Your home may have one of several types of heating systems. They can range from blowing hot air through ductwork to piping hot water through your floor.

Whatever type of heating system you have, it will have advantages and disadvantages. So it’s worth a quick review of the most popular types of home heating systems, how they work, and their pros and cons.

Forced Air Heating and Cooling System

Forced Air System

This system is by far the most common type of home heating and central air conditioning system.

Distribution

  • Air heated in a furnace
  • Air distributed from furnace through ductwork and into room by registers

Fuel Sources

Furnaces may heat air using various fuel sources such as natural gas, propane, oil or electricity

Advantages

  • Only distribution method that can used for cooling
  • Air may be filtered
  • Air may be humidified
  • Air may be dehumidified
  • Inexpensive
  • Furnace can attain highest AFUE

Disadvantages

  • Requires ductwork and takes space in walls
  • Furnace fan can often be heard
  • Moving air can distribute allergens
  • Air requires filtration and regular maintenance.

Radiant Heat

Radiant Heating System

This system is known to provide the most natural and comfortable heat in a home. It can come in a number of forms, from a pot belly stove to in-floor hot water tubing. It works through the process of radiation or direct transfer of heat from a hot to a cold surface.

Distribution

  • Most commonly provided via hot water tubing embedded in the floor or directly below the floor surface
  • Radiant panels may be used in ceilings
  • Heating stoves

Fuel Sources

  • In-floor systems use hot water heated by a boiler
  • Boiler may be fueled by natural gas, propane, oil or electricity
  • Heating stoves may use wood or coal

Advantages

  • Comfortable, even heat
  • Boilers can be energy efficient

Disadvantages

  • Slow heating up cycle since surrounding materials must warm
  • Expensive installed cost
  • Difficult access to hidden piping if maintenance problems emerge.
  • Air conditioning requires a separate ductwork distribution and cooling system.

Hydronic (Hot Water Baseboard)

Hot Water Baseboard System

Similar to radiant heat, this system uses hot water heated by a boiler to heat a space by a combination of radiation and convection.

Distribution

  • Hot water heated by boiler and piped to “fin-tube” baseboard units mounted along walls. The fins increase the surface area of heat dissipation making the unit more efficient.
  • Air is distributed by convection as air rises and is heated by the baseboard unit.

Fuel Sources

  • Boiler may be fueled by natural gas, propane, oil or electricity

Advantages

  • Energy efficient
  • Quiet
  • Close temperature control

Disadvantages
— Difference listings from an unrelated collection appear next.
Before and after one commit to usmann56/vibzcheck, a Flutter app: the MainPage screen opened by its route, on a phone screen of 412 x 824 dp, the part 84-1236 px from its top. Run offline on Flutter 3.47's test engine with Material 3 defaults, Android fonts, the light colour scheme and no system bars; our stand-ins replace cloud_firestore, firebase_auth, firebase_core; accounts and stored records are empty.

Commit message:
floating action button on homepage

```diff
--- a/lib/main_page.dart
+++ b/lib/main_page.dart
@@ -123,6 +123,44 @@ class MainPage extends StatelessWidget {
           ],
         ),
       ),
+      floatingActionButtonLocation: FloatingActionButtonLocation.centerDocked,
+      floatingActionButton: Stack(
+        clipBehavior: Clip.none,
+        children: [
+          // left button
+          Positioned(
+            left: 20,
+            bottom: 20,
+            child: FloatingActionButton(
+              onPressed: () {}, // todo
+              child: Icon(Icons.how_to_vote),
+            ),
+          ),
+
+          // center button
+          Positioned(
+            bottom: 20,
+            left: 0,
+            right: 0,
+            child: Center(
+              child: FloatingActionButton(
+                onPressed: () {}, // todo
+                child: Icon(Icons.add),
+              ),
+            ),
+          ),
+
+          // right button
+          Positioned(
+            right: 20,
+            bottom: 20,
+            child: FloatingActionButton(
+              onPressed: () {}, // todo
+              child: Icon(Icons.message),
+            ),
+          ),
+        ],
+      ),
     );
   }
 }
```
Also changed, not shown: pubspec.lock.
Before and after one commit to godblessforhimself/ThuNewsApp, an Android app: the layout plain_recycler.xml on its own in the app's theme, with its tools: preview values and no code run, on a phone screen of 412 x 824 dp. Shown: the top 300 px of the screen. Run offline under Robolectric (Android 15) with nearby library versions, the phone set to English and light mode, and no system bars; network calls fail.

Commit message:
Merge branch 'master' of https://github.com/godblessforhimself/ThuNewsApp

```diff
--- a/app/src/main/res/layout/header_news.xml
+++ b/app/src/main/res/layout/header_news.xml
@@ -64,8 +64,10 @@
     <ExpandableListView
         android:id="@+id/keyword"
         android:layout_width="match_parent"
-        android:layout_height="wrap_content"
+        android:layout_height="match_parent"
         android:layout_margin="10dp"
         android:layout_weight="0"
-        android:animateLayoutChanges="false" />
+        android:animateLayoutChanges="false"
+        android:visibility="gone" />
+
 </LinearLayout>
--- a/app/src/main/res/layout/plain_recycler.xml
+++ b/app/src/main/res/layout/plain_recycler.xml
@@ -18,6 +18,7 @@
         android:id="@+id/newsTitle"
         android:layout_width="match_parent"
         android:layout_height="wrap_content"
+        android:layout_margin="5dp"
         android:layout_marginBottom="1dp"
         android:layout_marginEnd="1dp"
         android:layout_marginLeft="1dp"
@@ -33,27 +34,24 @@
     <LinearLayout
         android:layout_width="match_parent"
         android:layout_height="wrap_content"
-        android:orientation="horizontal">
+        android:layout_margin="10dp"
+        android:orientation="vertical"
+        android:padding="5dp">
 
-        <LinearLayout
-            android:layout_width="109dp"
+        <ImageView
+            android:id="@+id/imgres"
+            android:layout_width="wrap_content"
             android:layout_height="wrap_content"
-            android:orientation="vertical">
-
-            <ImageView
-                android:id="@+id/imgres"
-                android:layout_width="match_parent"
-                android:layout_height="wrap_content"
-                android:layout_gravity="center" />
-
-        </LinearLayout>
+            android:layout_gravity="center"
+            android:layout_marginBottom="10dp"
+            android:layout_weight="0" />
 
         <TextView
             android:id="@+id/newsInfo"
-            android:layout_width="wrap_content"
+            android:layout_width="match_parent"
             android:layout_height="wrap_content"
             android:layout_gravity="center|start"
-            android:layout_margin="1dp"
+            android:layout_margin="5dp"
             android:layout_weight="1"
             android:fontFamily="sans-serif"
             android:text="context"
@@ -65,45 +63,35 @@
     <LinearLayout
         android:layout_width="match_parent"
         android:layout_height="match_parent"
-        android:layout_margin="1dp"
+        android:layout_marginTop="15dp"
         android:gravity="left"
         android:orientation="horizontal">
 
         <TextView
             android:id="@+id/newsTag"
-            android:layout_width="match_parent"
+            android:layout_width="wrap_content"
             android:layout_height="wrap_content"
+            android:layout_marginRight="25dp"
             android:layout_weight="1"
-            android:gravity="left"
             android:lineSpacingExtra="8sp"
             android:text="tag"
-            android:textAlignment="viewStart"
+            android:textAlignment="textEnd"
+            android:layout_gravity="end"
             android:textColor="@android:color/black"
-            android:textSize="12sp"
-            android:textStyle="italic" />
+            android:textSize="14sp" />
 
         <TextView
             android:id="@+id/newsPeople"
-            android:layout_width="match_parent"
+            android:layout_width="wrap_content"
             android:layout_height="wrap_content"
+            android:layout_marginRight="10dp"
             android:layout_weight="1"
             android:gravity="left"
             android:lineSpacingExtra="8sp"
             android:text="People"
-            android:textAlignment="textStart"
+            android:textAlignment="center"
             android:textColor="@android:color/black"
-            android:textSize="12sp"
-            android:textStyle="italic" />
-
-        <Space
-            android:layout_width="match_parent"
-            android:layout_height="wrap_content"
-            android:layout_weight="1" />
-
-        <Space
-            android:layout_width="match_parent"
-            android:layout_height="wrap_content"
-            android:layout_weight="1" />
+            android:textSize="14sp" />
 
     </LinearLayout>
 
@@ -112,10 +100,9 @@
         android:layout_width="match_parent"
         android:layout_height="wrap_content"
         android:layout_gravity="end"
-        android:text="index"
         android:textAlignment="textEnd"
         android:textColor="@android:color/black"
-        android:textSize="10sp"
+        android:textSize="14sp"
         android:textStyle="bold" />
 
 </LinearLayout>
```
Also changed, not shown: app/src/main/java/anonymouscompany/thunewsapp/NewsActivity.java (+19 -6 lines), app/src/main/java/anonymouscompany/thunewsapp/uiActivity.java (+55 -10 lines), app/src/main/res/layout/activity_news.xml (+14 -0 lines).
  • Baseboard radiation / convection units must remain unobstructed and can provide challenges in furniture placement and drape design.
  • Slow temperature increase.
  • Air conditioning requires a separate ductwork distribution and cooling system.

Steam Radiant

Steam Radiant Heating System

Steam radiators are nostalgic and not often used today. They are characterized by cast iron upright radiators radiating heat with steam.

Steam systems come in two varieties, one-pipe and two-pipe systems. With one-pipe systems the water and steam travel in the same pipe but in opposite directions. In two-pipe systems, steam flows in one pipe and water condensate returns in another set of pipes.

Distribution

  • Heat is distributed with steam piping and radiator units

Fuel Sources

  • Steam boiler may be fueled by natural gas, propane, oil or electricity

Advantages

  • Efficient and warms spaces quickly
  • Radiant heat is comfortable
  • Old hot water system radiators can now be replaced with smaller convection units or vertical wall panel radiators

Disadvantages

  • Radiators can be unsightly
  • Radiator locations may limit furniture placement and window coverings
  • Air conditioning requires a separate ductwork distribution and cooling system.

Boilers

Boilers

A boiler is the heating plant used to create hot water or steam for hydronic baseboard, radiant heat or steam radiator heating systems. Boilers can use a variety of fuels including natural gas, propane, oil or electricity.

Steam boilers are more complex than hot water boilers and have special gauge glass, pressure gauges, blow off valves and automatic feeds.

Hot water boilers can be small, compact, energy efficient and low maintenance.